Summer is kicking into full gear, and we don’t want you to lose that dedication to preventing the summer brain drain. Consider this a challenge to make the most of outdoor fun while the joy of summer is still alive and well.

A little bit of fresh air and exercise is great for learning, because movement encourages the brain to make more efficient connections. In the classroom, I found that the more my kids were moving, the more they seemed to learn AND retain. I asked our friend Matthew Peterson, Co-founder, Chief Executive Officer and Senior Scientist at the MIND Research Institute, a Getting Smart advocacy partner, why this was. He explains, “It’s well established that exercise enhances neural plasticity in the hippocampus. This makes sense given the importance of the hippocampus in building cognitive frameworks as we navigate and interact with the world around us. Thus powerful learning can result from allowing students to use their own body movements to close the loop of perception and action.”

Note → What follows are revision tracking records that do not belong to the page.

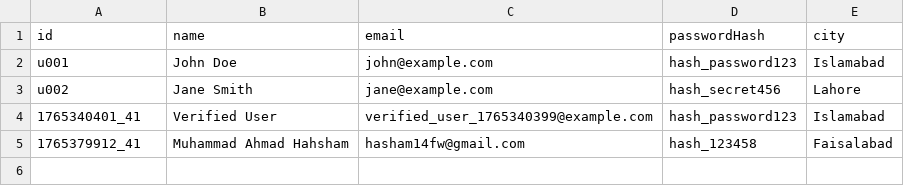
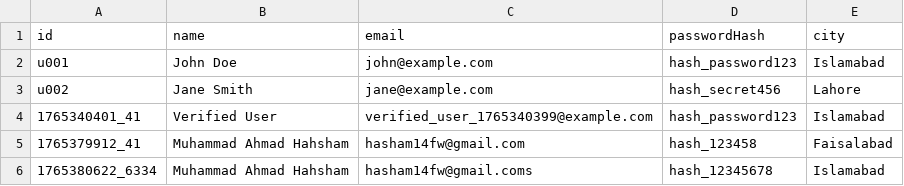
Before and after one commit to hasham14fw/csv_files_DS, a CSV file: users.csv, drawn as a sheet; the diff names each change by its address in the sheet, - before the commit and + after, or states it on an @@ line.

Commit message:
Update users.csv via Backend

```diff
--- a/users.csv
+++ b/users.csv
+row 6: 1765380622_6334 | Muhammad Ahmad Hahsham | hasham14fw@gmail.coms | hash_12345678 | Islamabad
```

There it is, movement is good for the brain, and summer is the perfect season to get moving. Here are 5 things that you should do with your kids this summer. Get out and make memories that are fun, engaging, and productive. Happy Summer y’all!

1. Plot Points and Graph Lines. Chalk has to be just about the best summer learning tool EVER, because it can take any sort of practice outside. For younger kids set up a number line, add a challenge with integers. For older kids try a coordinate plane or even a 3 Dimensional Plane. Plot points by throwing rocks or water balloons, get crazy by graphing lines. The sidewalk is just waiting to be your own personal graph paper.

2. Build Something, Anything. Fire up Pinterest, get out some tools and build something with your kids. Construction and project management are full of skills that build critical thinking. Walk your kids through the process, let them organize facts, set the shopping list, do the measuring and the hammering. Let them make mistakes and fix them. Help them better understand the design thinking process, and show them how great it feels to really create something. In case I need to say this, be age appropriate in your task delegation and take obvious safety precautions.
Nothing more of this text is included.